DESCRIPTION OF THE TASK> Starting at the top line and ending at the bottom one, repeat the entries exactly and drop every picture.

═════ PROVIDED DATA ═════

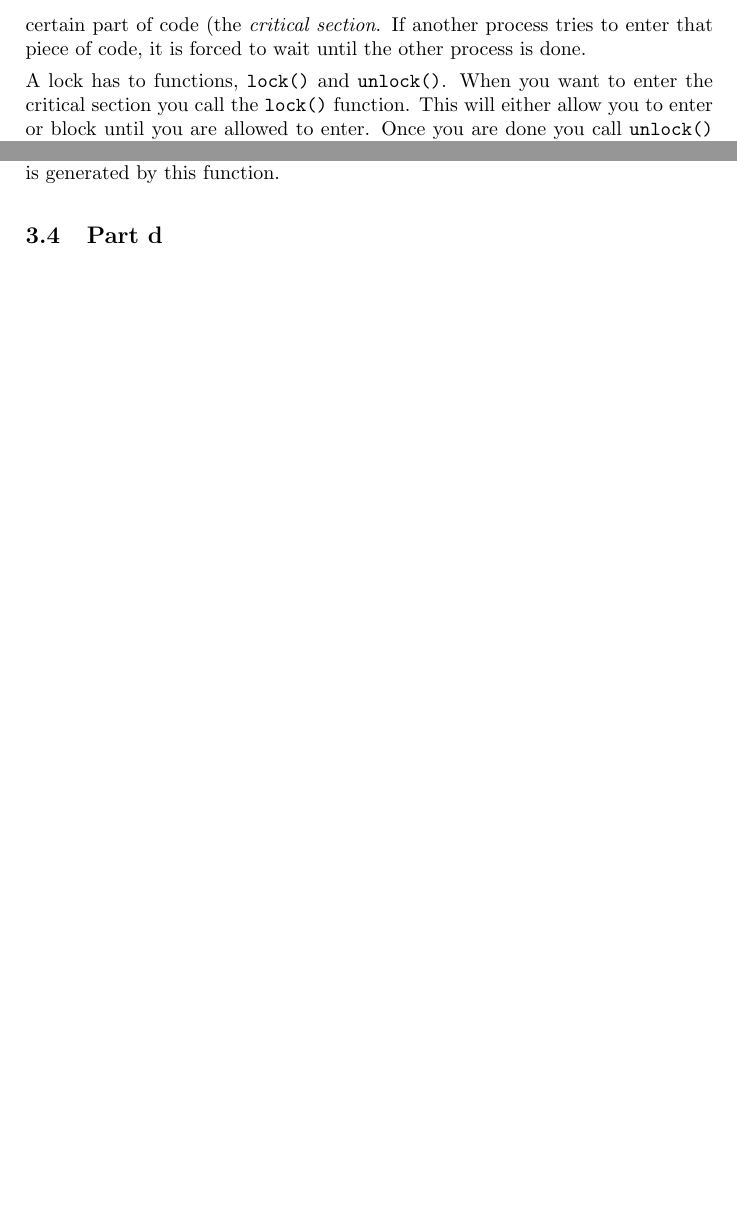
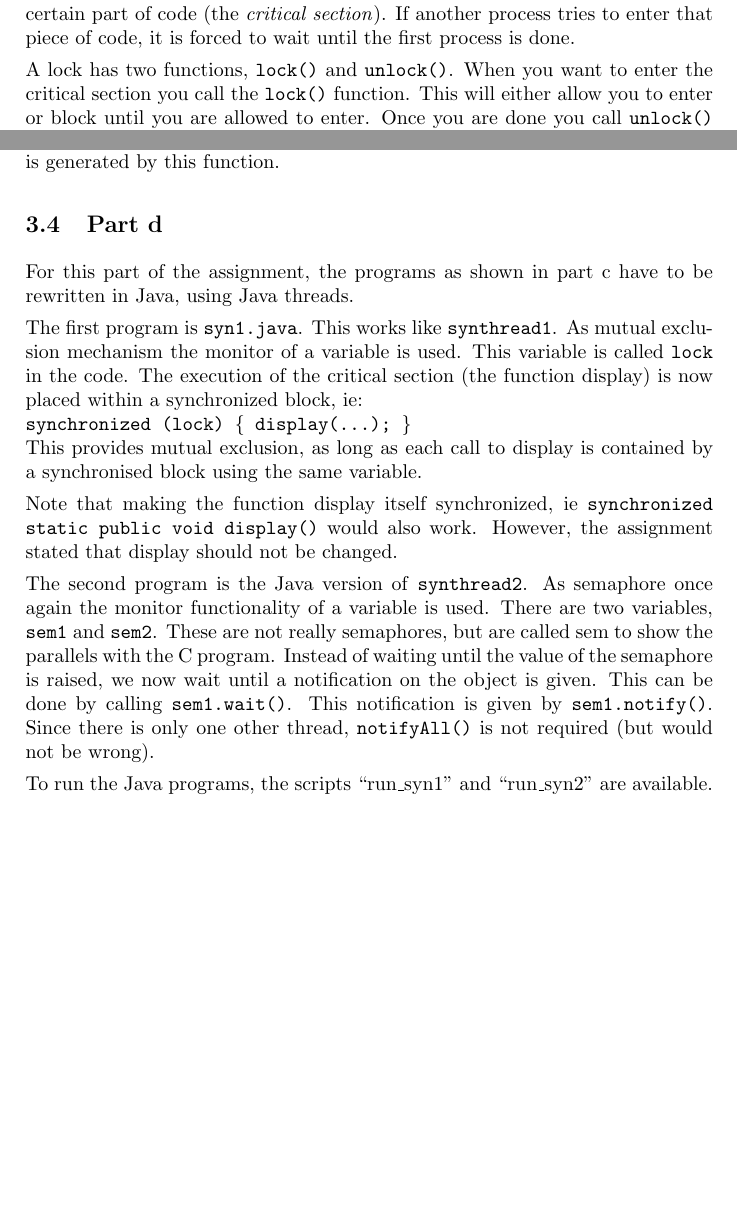
Before and after one commit to JaykeMeijer/CS, a LaTeX problem sheet (IP/ass1/docs/assignment1.tex): two parts of pages 4 and 5 of 5, joined at a grey line, cut so that both start at the same text, the shorter picture padded with empty space. Compiled offline with pdfLaTeX.

Commit message:
Finished report.

```diff
--- a/IP/ass1/docs/assignment1.tex
+++ b/IP/ass1/docs/assignment1.tex
@@ -105,11 +110,11 @@ means the messages will be mixed up.
 \texttt{display} function at a time. This will ensure that the message of one of processes
 is printed before the other can start printing. The primitive needed for this to work is a
 lock. A lock will ensure that once a process has entered a certain part of code (the
-\emph{critical section}. If another process tries to enter that piece of code, it is
-forced to wait until the other process is done.
+\emph{critical section}). If another process tries to enter that piece of code, it is
+forced to wait until the first process is done.
 
-A lock has to functions, \texttt{lock()} and \texttt{unlock()}. When you want to enter the
-critical section you call the \texttt{lock()} function. This will either allow you to
+A lock has two functions, \texttt{lock()} and \texttt{unlock()}. When you want to enter
+the critical section you call the \texttt{lock()} function. This will either allow you to
 enter or block until you are allowed to enter. Once you are done you call
 \texttt{unlock()} and the lock is released. Other processes are now allowed to enter (one
 at a time of course).
@@ -163,4 +168,29 @@ actual functioning of this function or the output that is generated by this func
 
 \subsection{Part d}
 
+For this part of the assignment, the programs as shown in part c have to be rewritten in
+Java, using Java threads.
+
+The first program is \texttt{syn1.java}. This works like \texttt{synthread1}. As mutual
+exclusion mechanism the monitor of a variable is used. This variable is called
+\texttt{lock} in the code. The execution of the critical section (the function display)
+is now placed within a synchronized block, ie: \\\texttt{synchronized (lock) \{
+display(...); \} }\\
+This provides mutual exclusion, as long as each call to display is contained by a
+synchronised block using the same variable.
+
+Note that making the function display itself synchronized, ie \texttt{synchronized
+static public void display()} would also work. However, the assignment stated that display
+should not be changed.
+
+The second program is the Java version of \texttt{synthread2}. As semaphore once again the
+monitor functionality of a variable is used. There are two variables, \texttt{sem1} and
+\texttt{sem2}. These are not really semaphores, but are called sem to show the parallels
+with the C program. Instead of waiting until the value of the semaphore is raised, we now
+wait until a notification on the object is given. This can be done by calling
+\texttt{sem1.wait()}. This notification is given by \texttt{sem1.notify()}. Since there is
+only one other thread, \texttt{notifyAll()} is not required (but would not be wrong).
+
+To run the Java programs, the scripts ``run\_syn1'' and ``run\_syn2'' are available.
+
 \end{document}
```
Also changed, not shown: IP/ass1/docs/assignment1.tex (9 more changed lines).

═════

EXPECTED ANSWER>
Before and after one commit to JaykeMeijer/CS, a LaTeX problem sheet (IP/ass1/docs/assignment1.tex): two parts of pages 4 and 5 of 5, joined at a grey line, cut so that both start at the same text, the shorter picture padded with empty space. Compiled offline with pdfLaTeX.

Commit message:
Finished report.

```diff
--- a/IP/ass1/docs/assignment1.tex
+++ b/IP/ass1/docs/assignment1.tex
@@ -105,11 +110,11 @@ means the messages will be mixed up.
 \texttt{display} function at a time. This will ensure that the message of one of processes
 is printed before the other can start printing. The primitive needed for this to work is a
 lock. A lock will ensure that once a process has entered a certain part of code (the
-\emph{critical section}. If another process tries to enter that piece of code, it is
-forced to wait until the other process is done.
+\emph{critical section}). If another process tries to enter that piece of code, it is
+forced to wait until the first process is done.
 
-A lock has to functions, \texttt{lock()} and \texttt{unlock()}. When you want to enter the
-critical section you call the \texttt{lock()} function. This will either allow you to
+A lock has two functions, \texttt{lock()} and \texttt{unlock()}. When you want to enter
+the critical section you call the \texttt{lock()} function. This will either allow you to
 enter or block until you are allowed to enter. Once you are done you call
 \texttt{unlock()} and the lock is released. Other processes are now allowed to enter (one
 at a time of course).
@@ -163,4 +168,29 @@ actual functioning of this function or the output that is generated by this func
 
 \subsection{Part d}
 
+For this part of the assignment, the programs as shown in part c have to be rewritten in
+Java, using Java threads.
+
+The first program is \texttt{syn1.java}. This works like \texttt{synthread1}. As mutual
+exclusion mechanism the monitor of a variable is used. This variable is called
+\texttt{lock} in the code. The execution of the critical section (the function display)
+is now placed within a synchronized block, ie: \\\texttt{synchronized (lock) \{
+display(...); \} }\\
+This provides mutual exclusion, as long as each call to display is contained by a
+synchronised block using the same variable.
+
+Note that making the function display itself synchronized, ie \texttt{synchronized
+static public void display()} would also work. However, the assignment stated that display
+should not be changed.
+
+The second program is the Java version of \texttt{synthread2}. As semaphore once again the
+monitor functionality of a variable is used. There are two variables, \texttt{sem1} and
+\texttt{sem2}. These are not really semaphores, but are called sem to show the parallels
+with the C program. Instead of waiting until the value of the semaphore is raised, we now
+wait until a notification on the object is given. This can be done by calling
+\texttt{sem1.wait()}. This notification is given by \texttt{sem1.notify()}. Since there is
+only one other thread, \texttt{notifyAll()} is not required (but would not be wrong).
+
+To run the Java programs, the scripts ``run\_syn1'' and ``run\_syn2'' are available.
+
 \end{document}
```
Also changed, not shown: IP/ass1/docs/assignment1.tex (9 more changed lines).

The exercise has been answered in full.